Three days later, on Monday, January 9, the Maine Legislature made available its list of proposed bill titles for the first regular session of the 128th Maine Legislature. The full list of titles, organized by subject, is available here. At this point, there are nearly 1900 titles covering issues from the environment, to insurance, to energy, to professional licensing. Although the bill title list only includes titles, not the bills themselves, we anticipate that those bills that do come forward will be printed or posted online at a rate of 100-200 per week. We further anticipate that, of the 1900 +/- titles published, about 10-20% of the titles will not come forward as bills due to attrition, consolidation, or missed deadlines.

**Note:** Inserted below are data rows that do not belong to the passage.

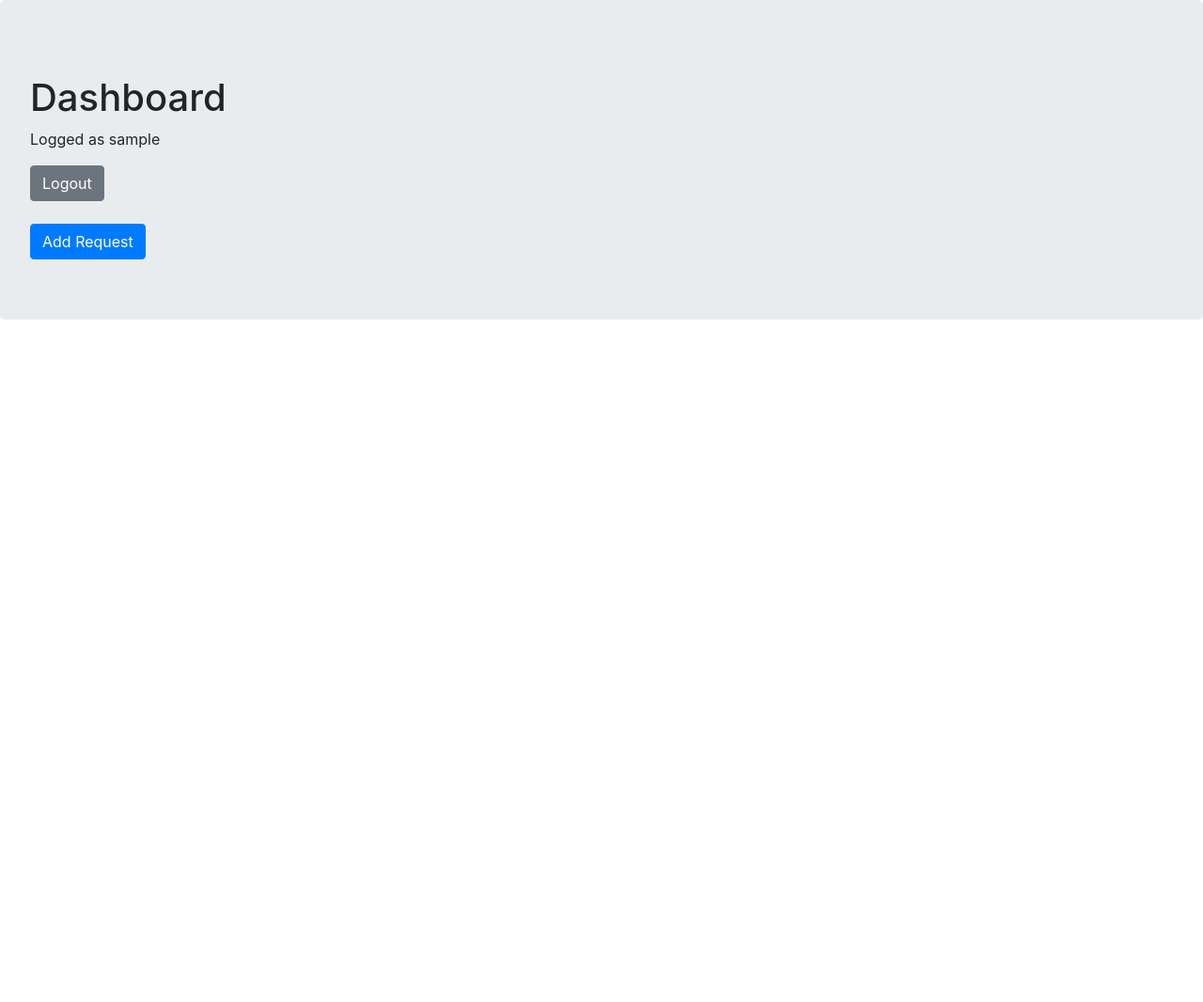
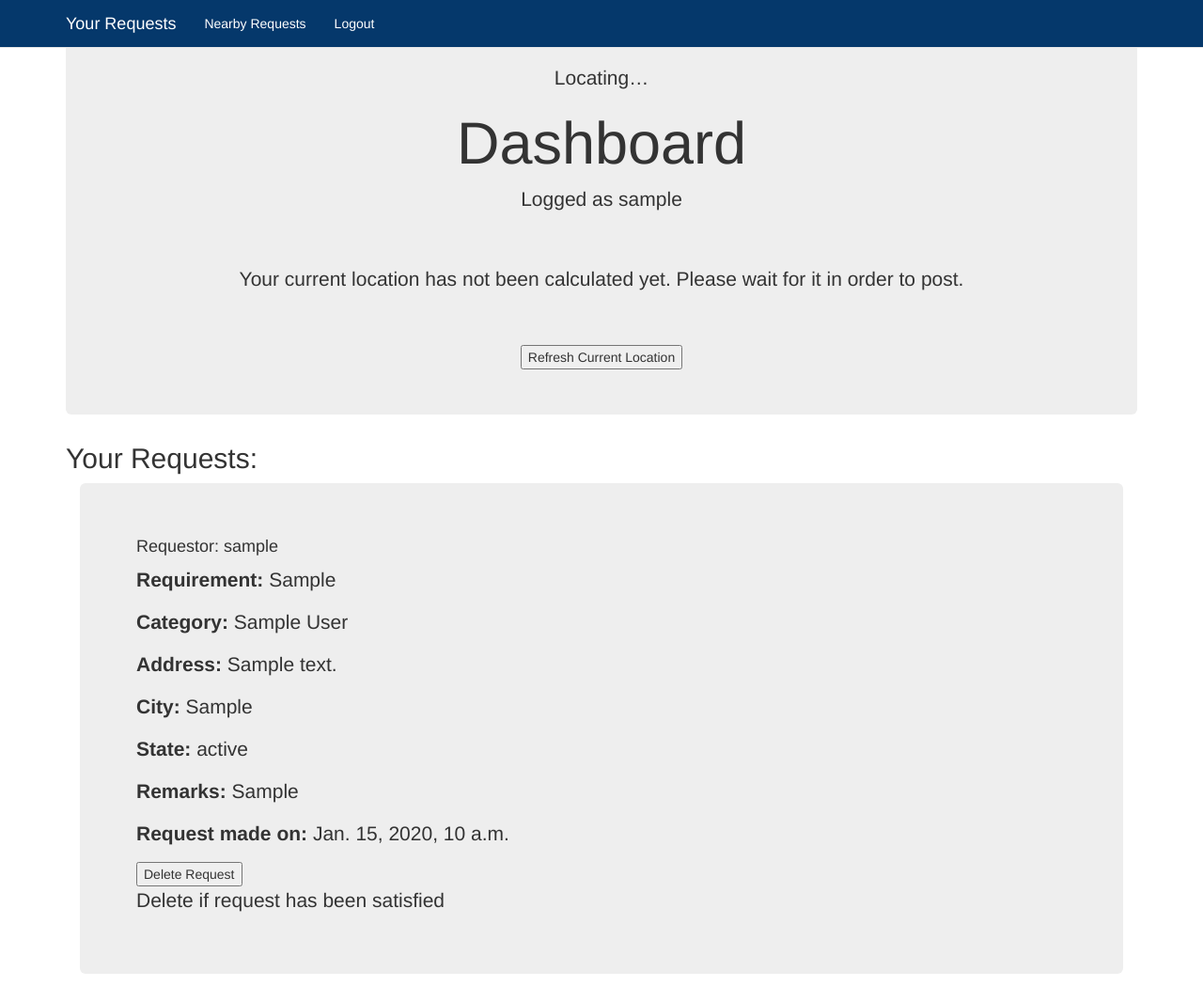
Before and after one commit to nik258heda/SWC_COVID, a Django app: page / in a window 1280 px wide. Shown: the whole page at 94% size. Before the commit the page ends 340 px from the top, so only its background shows below. Run offline with Django 3.2, Linux system fonts and the light colour scheme; a user stored in the database is signed in; tables that the repository leaves empty hold one stand-in row (values such as "Sample post"); one stand-in notice (Sample message) is shown; parts of the project's set-up code (start-up, migrations or seed data) failed here and were passed over; some libraries are stand-ins or nearby versions.

Commit message:
Created all functionality of users home page

```diff
--- a/admin_panel/models.py
+++ b/admin_panel/models.py
@@ -14,10 +14,10 @@
 
     #requestor details
     requestor = models.ForeignKey(User, on_delete=models.CASCADE, related_name='requests')
-    location = models.PointField(srid=4326,geography=True,null=True)
-    address = models.CharField(max_length=100, blank=True)
-    city = models.CharField(max_length=50, blank=True)
-    state = models.CharField(max_length=50, blank=True)
+    location = models.PointField(srid=4326,geography=True)
+    address = models.CharField(max_length=100)
+    city = models.CharField(max_length=50)
+    state = models.CharField(max_length=50)
 
     #request details
     requirement = models.CharField(max_length=100)
@@ -25,6 +25,8 @@
     urgency_rating = models.FloatField(default=5, validators=[MinValueValidator(1), MaxValueValidator(10)])
     created = models.DateTimeField(auto_now_add=True)
     address_allowed = models.BooleanField(default=True)
+
+    timestamp_for_id = models.BigIntegerField(default=0)
 
     #remarks
     user_remarks = models.TextField(max_length=1024, blank=True)
@@ -34,4 +36,4 @@
     status_completed = models.BooleanField(default=False)
 
     def __str__(self):
-        return self.requestor.username+str(self.created);
+        return self.requestor.username+str(self.timestamp_for_id);
--- a/home/urls.py
+++ b/home/urls.py
@@ -7,4 +7,5 @@
 urlpatterns = [
     path('', views.home, name='home'),
     path('postForm', views.postForm, name='postForm')
+
 ]
--- a/home/views.py
+++ b/home/views.py
@@ -15,53 +15,52 @@
 from django.http import HttpResponse, JsonResponse
 from admin_panel.models import Request, Category
 from .forms import AddRequestForm
+import time
+
+latitude = 0
+longitude = 0
+
 
 user_location = Point()
 
 def home(request):
-	queryset={}
 
 
-	if request.POST:
-		print(request.POST)
 
-		if('coordinatesSubmitted' in request.POST):
-			messages.success(request, 'Your coordinate has been saved')
-			latitude = float(request.POST['latitude'])
-			longitude = float(request.POST['longitude'])
-			print('LATITUDE: {}, LONGITUDE: {}'.format(latitude, longitude))
-			global user_location
-			user_location = Point(longitude, latitude, srid=4326)
-			print(user_location)
-			return HttpResponseRedirect(reverse('home:home'))
-	# if request.POST:
-	# 	print(request.POST)
-	#
-	# 	if('coordinatesSubmitted' in request.POST):
-	# 	    messages.success(request, "Your coordinate has been saved!")
-	# 	    latitude = float(request.POST['latitude'])
-	# 	    longitude = float(request.POST['longitude'])
-	# 	    print('LATITUDE: {}, LONGITUDE: {}'.format(latitude, longitude))
-	# 	# 	user_location = Point(longitude, latitude, srid=4326)
-	# 	# #
-	# 	#     queryset = Request.objects.filter(location__distance_lte=(user_location, D(km=115)))
-	# 	#     # queryset = Request.objects.all()
-	# 	#
-	# 	#     print(user_location)
-	# 	#     print(len(queryset))
-	# 	# #
-	# 	#     coin_amount = [key.requestor for key in queryset]
-	#
-	# 	    # request.session['requests'] = coin_amount
-	#
-	# 		return HttpResponseRedirect(reverse('home:home'))
-	# 	    # return JsonResponse({'requests':coin_amount})
-	# 	else:
-	# 	    return HttpResponseRedirect(reverse('home:home'))
-	else:
-		storage = messages.get_messages(request)
-		storage.used = True
-		return render(request, "home/index.html")
+	if request.user.is_authenticated:
+		if request.POST:
+			print(request.POST)
+
+			if('coordinatesSubmitted' in request.POST):
+
+				global latitude
+				latitude = float(request.POST['latitude'])
+				global longitude
+				longitude = float(request.POST['longitude'])
+				print('LATITUDE: {}, LONGITUDE: {}'.format(latitude, longitude))
+				global user_location
+				user_location = Point(longitude, latitude, srid=4326)
+				print(user_location)
+
+				return HttpResponseRedirect(reverse('home:home'))
+			elif 'refreshLocation' in request.POST:
+
+				longitude = 0
+
+				latitude = 0
+				return HttpResponseRedirect(reverse('home:home'))
+			elif 'deletePost' in request.POST:
+				postToDelete = request.POST['postToDelete'].split()
+				print('POST TO BE DELETED: ', postToDelete)
+				Request.objects.filter(requestor__username=postToDelete[0], timestamp_for_id=int(postToDelete[1])).delete()
+				return HttpResponseRedirect(reverse('home:home'))
+
+		queryset = Request.objects.filter(requestor=request.user).order_by('created');
+		print("Queries: ", queryset)
+
+		return render(request, "home/index.html", {'latitude': latitude, 'longitude': longitude, 'queryset': queryset})
+
+	return render(request, "home/index.html")
 
 def postForm(request):
 	if request.user.is_authenticated:
@@ -74,7 +73,8 @@
 				global user_location
 				if user_location:
 					requestt.location = user_location
-				print("RECK: ", requestt.location)
+				requestt.timestamp_for_id = int(round(time.time() * 1000))
+				print("RECK: ", requestt)
 				requestt.save()
 
 
--- a/templates/home/index.html
+++ b/templates/home/index.html
@@ -7,28 +7,49 @@
 
   <link
     rel="stylesheet"
-    href="https://stackpath.bootstrapcdn.com/bootstrap/4.1.0/css/bootstrap.min.css"
-    integrity="sha384-9gVQ4dYFwwWSjIDZnLEWnxCjeSWFphJiwGPXr1jddIhOegiu1FwO5qRGvFXOdJZ4"
-    crossorigin="anonymous">
+    href="https://maxcdn.bootstrapcdn.com/bootstrap/3.4.1/css/bootstrap.min.css"/>
+
+    <style media="screen">
+
+
+    </style>
+
+
 </head>
-{% if not messages %}
+
+{% if latitude == 0 and longitude == 0 %}
+{% if user.is_authenticated %}
 <body onload="geoFindMe()">
+{% endif %}
 {% else %}
 <body>
 {% endif %}
 
 
 
+  <div class="container">
 
 
 
-  <div class="jumbotron">
+
+  <div class="jumbotron text-center">
 
     {% if user.is_authenticated %}
+    <nav style="background-color:#05386B;" class="navbar navbar-default navbar-fixed-top">
+
+      <div class="container">
+        <ul class="nav navbar-nav">
+          <li><a style="color:white" onMouseOver="this.style.color='green'" onMouseOut="this.style.color='white'" class="navbar-brand" href="{% url 'home:home' %}">Your Requests</a></li>
+          <li><a style="color:white" onMouseOver="this.style.color='green'" onMouseOut="this.style.color='white'" class="navbar-link" href="">Nearby Requests</a></li>
+          <li><a style="color:white" onMouseOver="this.style.color='green'" onMouseOut="this.style.color='white'" class="navbar-link" href="{% url 'auths:logout' %}">Logout</a></li>
+        </ul>
+      </div>
+
+    </nav>
+    <br>
     <p id = "status"></p>
 
     <h1>Dashboard</h1>
-
 
     <a style="display:none" id = "map-link" target="_blank"></a>
     <form style="display:none" action="{% url 'home:home' %}" method="post">
@@ -39,17 +60,56 @@
     </form>
 
       <p>Logged as {{ user.username }}</p>
-      <a class="btn btn-secondary" href="{% url 'auths:logout' %}">Logout</a>
+
       &nbsp;
       {% if not user.profile %}
       <a class="btn btn-primary" href="{% url 'auths:profileCollection' %}">Add Phone Number</a>
       {% endif %}
       <br> <br>
-      {% if messages %}
+      {% if latitude != 0 or longitude != 0  %}
       <a class="btn btn-primary" href="{% url 'home:postForm' %}">Add Request</a>
       {% else %}
       <p>Your current location has not been calculated yet. Please wait for it in order to post.</p>
       {% endif %}
+      <br><br>
+      <form class="" action="{% url 'home:home' %}" method="post">
+        {% csrf_token %}
+        <input type="submit" name="refreshLocation" value="Refresh Current Location">
+      </form>
+    </div>
+    <h2>Your Requests: </h2>
+
+    {% if queryset %}
+
+    <div class="container-fluid">
+
+      {% for post in queryset %}
+        <div class="jumbotron">
+          <h4>Requestor: {{ post.requestor.username }}</h4>
+          <p><b>Requirement:</b> {{ post.requirement }}</p>
+          <p><b>Category:</b> {{ post.category }}</p>
+          <p><b>Address:</b> {{ post.address }}</p>
+          <p><b>City:</b> {{ post.city }}</p>
+          <p><b>State:</b> {{ post.state }}</p>
+          {% if post.user_remarks %}
+          <p><b>Remarks: </b>{{ post.user_remarks }}</p>
+          {% endif %}
+          <p><b>Request made on: </b>{{ post.created }}</p>
+          <form class="" action="{% url 'home:home' %}" method="post">
+            {% csrf_token %}
+            <input style="display:none" type="text" name="postToDelete" value="{{ post.requestor.username }} {{ post.timestamp_for_id }}">
+            <input type="submit" name="deletePost" value="Delete Request">
+            <br>
+            <p>Delete if request has been satisfied</p>
+          </form>
+        </div>
+      {% endfor %}
+
+    </div>
+    {% else %}
+    <br>
+    <h4>No Requests Yet</h4>
+    {%endif%}
     {% else %}
       <a class="btn btn-danger" href="{% url 'auths:social:begin' 'google-oauth2' %}">
         Login with Google
@@ -61,15 +121,10 @@
     {% endif %}
   </div>
 
-  <div class="container-fluid">
-  {% for post in posts %}
-    <div>
-      <h2>{{ post.title }}</h2>
-      <p>{{ post.content }}</p>
-      <p>Posted by {{ post.user.username }} | {{ post.date }}</p>
-    </div>
-  {% endfor %}
-  </div>
+
+
+</div>
+
 
 
   <script type="text/javascript">
--- a/templates/home/post_form.html
+++ b/templates/home/post_form.html
@@ -18,6 +18,7 @@
         <form action="{% url 'home:postForm' %}" method="post">
           {% csrf_token %}
           {{ add_request_form|crispy }}
+          <br>
           <input type="submit" class="btn btn-primary" name="" value="Make Request">
         </form>
 
```
Also changed, not shown: home/forms.py (+6 -5 lines), admin_panel/migrations/0005_auto_20200330_0916.py (added), admin_panel/migrations/0006_request_timestamp_for_id.py (added), admin_panel/migrations/0007_auto_20200330_1006.py (added).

In the world of banking, there are a range of proposed bills likely to affect the financial services industry that we expect to come forward. Those bills would impact credit card fees, elder financial abuse, mortgage foreclosure, real estate title, the creation of a state bank, credit union charters, the closure of inactive bank accounts, allowing consumers to shop for credit without impacting their credit scores, placing more restrictions on debt collection, further limiting predatory lending practices, and a bill to permit “community lending circles.”